Ladies and gentlemen, the opening line of the peer-reviewed paper “Hunger promotes acquisition of nonfood objects” appearing in the (once) venerable organ Proceedings of the National Academy of Science, by Alison Jing Xu, Norbert Schwarz, and Robert S. Wyer (HT to John Cook for bringing this to our attention):
Hunger can drive people’s responses to food.
Not only can hunger drive people’s responses to food, “Hunger motivates people to consume food, for which finding and acquiring food is a prerequisite.”
Site managers for fast-food franchises and grocery stores take note.
Anyway, that isn’t the real research. This is: “We test whether the acquisition component spills over to nonfood objects: Are hungry people more likely to acquire objects that cannot satisfy their hunger?”
Science did not know the response to this puzzling query before the valiant efforts of our trio. I’ll reveal the shocking answer below, but first it’s important for you to comprehend how important the scientific enterprise is. Without science, and without massive government control of and spending on research—this grant was funded by the “Social Sciences and Humanities Research Council of Canada”—humanity would be left in the dark on such monumental questions like whether hungry people are more likely to acquire objects that cannot satisfy their hunger.
As is obvious, it would take a ton of painstaking research to answer the question. That’s what happened here. Our trio did not just do one laboratory and field study, nor only two laboratory and field studies, and not even three laboratory and field studies…but five—count ’em! FIVE—laboratory and field studies.
Now in preparing these arduous studies, our trio first reviewed previous studies on similar topics, where they learned hunger “can increase men’s preference for heavier women, who presumably have richer calorie resources”.
(This reminds me that there is one cannibal joke in this must-have new book: Uncertainty: The Soul of Modeling, Probability & Statistics.)
A word of caution: “The predicted increase in acquisition of nonfood items [drive by hunger] is not necessarily accompanied by increased liking of these items.” This is because there is a “distinction between liking and wanting” and that is because liking and wanting are “processed by different neural substrates…For example, being prevented from obtaining a desired outcome can increase the desire to obtain the outcome while reducing its attractiveness.”
Insert pop-culture reference here: Two Out of Three Ain’t Bad.
Now to the meatiness: experiment one.
Study 1 examined whether hunger increases the cognitive accessibility of concepts related to acquisition.

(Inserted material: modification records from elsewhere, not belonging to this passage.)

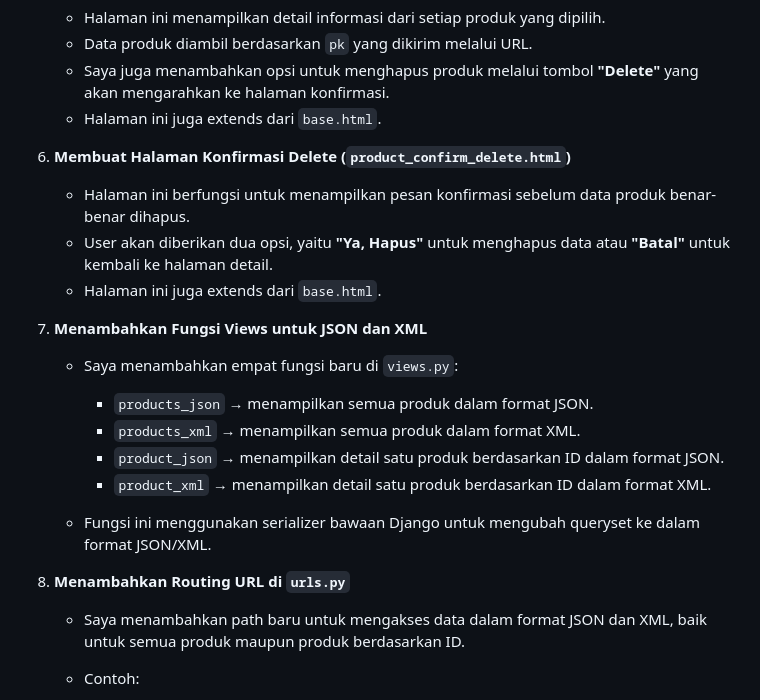
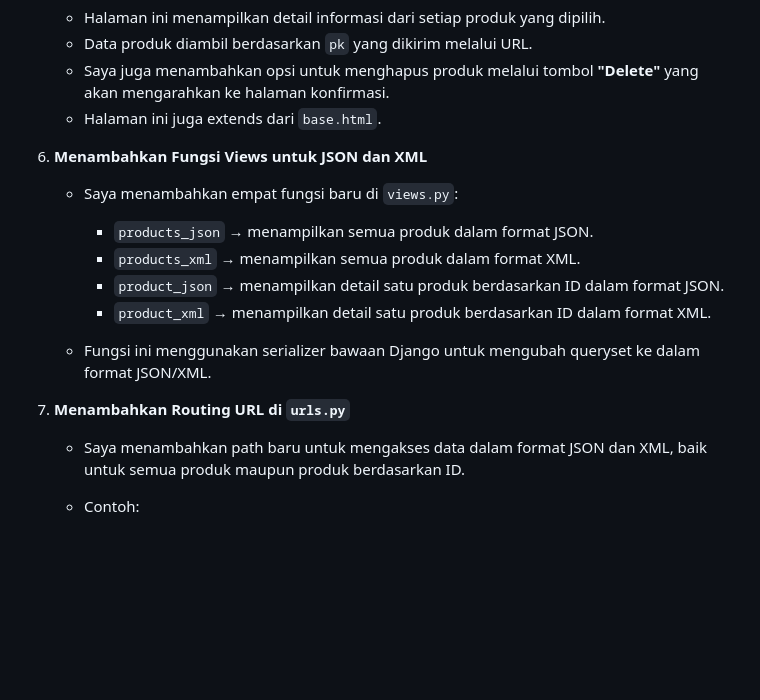
Before and after one commit to SirinAX/Ao-Eleven, a Markdown page: README.md, the part around the change. Drawn GitHub-style; blank space fills up the shorter version.

Commit message:
Update README.md :p

```diff
--- a/README.md
+++ b/README.md
@@ -228,13 +228,7 @@ Berikut hasil akses URL dengan Postman:
    * Saya juga menambahkan opsi untuk menghapus produk melalui tombol **"Delete"** yang akan mengarahkan ke halaman konfirmasi.
    * Halaman ini juga extends dari `base.html`.
 
-6. **Membuat Halaman Konfirmasi Delete (`product_confirm_delete.html`)**
-
-   * Halaman ini berfungsi untuk menampilkan pesan konfirmasi sebelum data produk benar-benar dihapus.
-   * User akan diberikan dua opsi, yaitu **"Ya, Hapus"** untuk menghapus data atau **"Batal"** untuk kembali ke halaman detail.
-   * Halaman ini juga extends dari `base.html`.
-
-7. **Menambahkan Fungsi Views untuk JSON dan XML**
+6. **Menambahkan Fungsi Views untuk JSON dan XML**
 
    * Saya menambahkan empat fungsi baru di `views.py`:
 
@@ -244,7 +238,7 @@ Berikut hasil akses URL dengan Postman:
      * `product_xml` → menampilkan detail satu produk berdasarkan ID dalam format XML.
    * Fungsi ini menggunakan serializer bawaan Django untuk mengubah queryset ke dalam format JSON/XML.
 
-8. **Menambahkan Routing URL di `urls.py`**
+7. **Menambahkan Routing URL di `urls.py`**
 
    * Saya menambahkan path baru untuk mengakses data dalam format JSON dan XML, baik untuk semua produk maupun produk berdasarkan ID.
    * Contoh:
```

Native English speakers (n = 69) performed a word identification task (15). They saw 22 words and 22 nonwords flashing one at a time on a computer screen at a rate of 50 ms, followed by a series of pound (#) signs. Words and nonwords appeared alternately. In each case, participants typed in the word they saw. If they could not identify what they saw, they could either make a guess or type in “X.” Of the 22 words, nine were semantically related to acquisition (e.g., acquire, want, obtain, gain), four were hunger-related words (e.g., hunger, starve, appetite, famine), and the rest were control words (e.g., speak, close, floor, symbol). Upon completion of the task, participants reported how hungry they were along a scale from 0 (not at all) to 10 (very). The likelihood of correctly identifying hunger-related words increased significantly with self-reported hunger (b = 0.024, SE = 0.012, t = 1.99, P = 0.05)…
There you have it. A wee p-value confirms hungriness and hungry-grammar are matched pairs.
So it went for the other four. Are you ready at last for the stunning conclusion? Yes?
Hunger is one of the most basic and primitive drives of human behavior…Even in affluent societies, episodes of mild hunger are not uncommon…[because] millions of Americans are dieters who deliberately deprive themselves of calories every day…The present findings suggest that such behaviors [as dieting] are likely to lead to unplanned purchases in nonfood domains.
That’s not all, gentlemen and ladies. “Future research” is needed! What is yet a complete mystery is that if a hungry person buys more than food, does a person who buys something besides food also buy non-food items? “Much as hunger gave rise to the acquisition of nonfood items in the present studies, a desire to acquire nonfood items may lead to the unplanned acquisition of food when the opportunity arises.”
Nobody knows! This is your big chance to be part of the famed Scientific Method. Get those scales out and research, research, research!